Exercise - Please say how many lines in the entries below hold the string "GitHub", with no other words.
——————————
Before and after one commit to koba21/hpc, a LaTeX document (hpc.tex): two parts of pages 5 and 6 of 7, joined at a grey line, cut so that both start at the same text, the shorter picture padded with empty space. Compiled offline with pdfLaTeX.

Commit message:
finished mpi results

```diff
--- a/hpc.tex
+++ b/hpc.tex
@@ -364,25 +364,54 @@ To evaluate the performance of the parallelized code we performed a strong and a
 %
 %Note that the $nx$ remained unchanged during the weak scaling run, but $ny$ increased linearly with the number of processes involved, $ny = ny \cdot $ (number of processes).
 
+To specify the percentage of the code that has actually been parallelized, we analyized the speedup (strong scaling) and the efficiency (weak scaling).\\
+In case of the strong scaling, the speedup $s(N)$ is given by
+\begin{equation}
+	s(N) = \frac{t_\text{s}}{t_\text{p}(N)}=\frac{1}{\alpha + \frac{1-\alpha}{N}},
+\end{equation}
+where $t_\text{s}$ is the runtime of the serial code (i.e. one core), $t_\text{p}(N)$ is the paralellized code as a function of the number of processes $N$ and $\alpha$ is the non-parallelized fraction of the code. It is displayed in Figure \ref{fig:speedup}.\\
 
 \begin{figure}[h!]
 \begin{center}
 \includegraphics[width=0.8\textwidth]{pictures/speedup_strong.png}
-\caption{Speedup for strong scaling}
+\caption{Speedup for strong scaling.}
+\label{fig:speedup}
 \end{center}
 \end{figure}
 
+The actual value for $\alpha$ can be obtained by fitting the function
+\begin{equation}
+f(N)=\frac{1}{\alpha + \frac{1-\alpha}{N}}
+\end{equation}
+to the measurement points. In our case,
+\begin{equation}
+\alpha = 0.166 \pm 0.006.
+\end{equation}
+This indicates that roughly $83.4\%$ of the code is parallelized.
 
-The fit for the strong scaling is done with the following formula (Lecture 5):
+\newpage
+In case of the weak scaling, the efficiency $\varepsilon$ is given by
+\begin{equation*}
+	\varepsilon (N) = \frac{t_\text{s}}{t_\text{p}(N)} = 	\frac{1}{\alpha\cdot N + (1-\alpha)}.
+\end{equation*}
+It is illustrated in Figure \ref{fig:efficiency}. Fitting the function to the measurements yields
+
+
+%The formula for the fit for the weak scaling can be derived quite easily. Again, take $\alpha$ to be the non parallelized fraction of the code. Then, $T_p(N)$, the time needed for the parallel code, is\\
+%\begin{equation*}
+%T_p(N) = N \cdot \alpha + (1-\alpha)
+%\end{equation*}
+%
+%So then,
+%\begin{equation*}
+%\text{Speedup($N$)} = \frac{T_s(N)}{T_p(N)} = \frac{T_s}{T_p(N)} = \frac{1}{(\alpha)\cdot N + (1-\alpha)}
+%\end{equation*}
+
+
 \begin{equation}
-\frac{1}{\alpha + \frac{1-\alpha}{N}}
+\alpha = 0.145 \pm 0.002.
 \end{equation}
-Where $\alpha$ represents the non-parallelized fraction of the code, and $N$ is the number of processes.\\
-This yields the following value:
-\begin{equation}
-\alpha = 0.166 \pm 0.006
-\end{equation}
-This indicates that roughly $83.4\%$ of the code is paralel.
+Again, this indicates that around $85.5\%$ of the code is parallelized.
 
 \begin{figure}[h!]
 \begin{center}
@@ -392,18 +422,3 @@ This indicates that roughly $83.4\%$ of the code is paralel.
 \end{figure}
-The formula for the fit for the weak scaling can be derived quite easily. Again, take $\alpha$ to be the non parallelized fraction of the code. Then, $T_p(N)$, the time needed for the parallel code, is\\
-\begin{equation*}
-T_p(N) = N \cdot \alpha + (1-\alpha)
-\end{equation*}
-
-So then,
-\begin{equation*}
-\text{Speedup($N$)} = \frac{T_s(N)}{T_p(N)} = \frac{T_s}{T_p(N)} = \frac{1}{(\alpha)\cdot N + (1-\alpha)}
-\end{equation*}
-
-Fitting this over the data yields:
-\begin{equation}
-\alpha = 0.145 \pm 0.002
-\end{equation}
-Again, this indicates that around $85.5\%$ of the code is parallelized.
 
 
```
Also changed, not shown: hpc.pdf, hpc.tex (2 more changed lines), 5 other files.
——————————
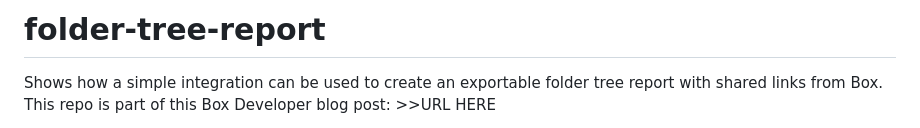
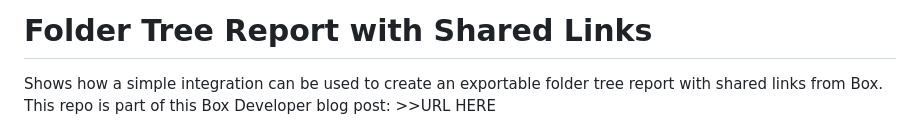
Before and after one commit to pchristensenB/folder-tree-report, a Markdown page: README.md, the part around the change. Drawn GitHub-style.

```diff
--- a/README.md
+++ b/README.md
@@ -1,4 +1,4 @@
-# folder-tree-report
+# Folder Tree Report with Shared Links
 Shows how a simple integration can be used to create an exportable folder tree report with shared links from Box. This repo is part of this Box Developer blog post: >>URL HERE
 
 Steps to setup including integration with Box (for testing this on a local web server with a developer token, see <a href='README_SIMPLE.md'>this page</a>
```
——————————
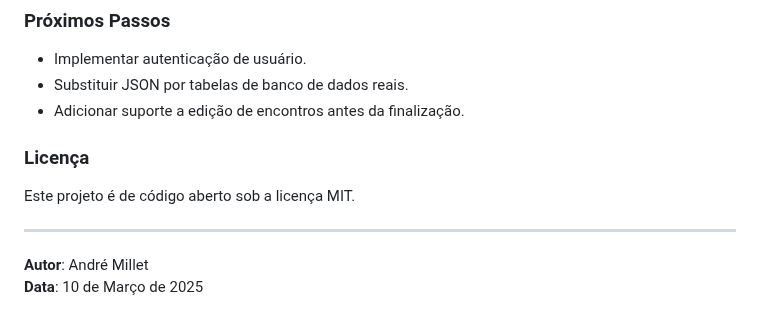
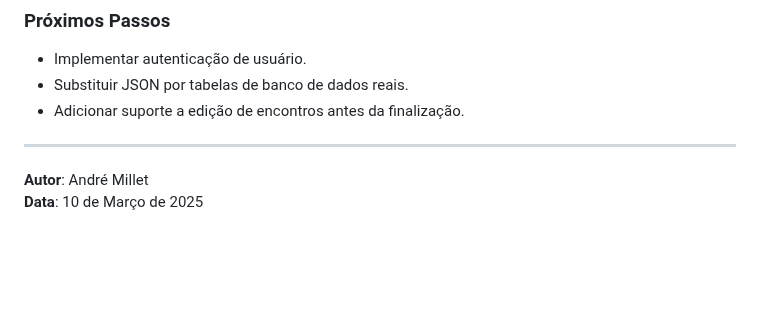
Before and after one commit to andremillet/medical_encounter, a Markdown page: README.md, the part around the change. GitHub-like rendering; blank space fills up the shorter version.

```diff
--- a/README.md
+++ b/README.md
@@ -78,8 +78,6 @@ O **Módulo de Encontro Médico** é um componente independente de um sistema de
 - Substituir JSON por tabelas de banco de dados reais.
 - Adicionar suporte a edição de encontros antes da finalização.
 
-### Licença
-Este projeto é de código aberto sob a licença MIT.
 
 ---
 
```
——————————
Exercise solution - 2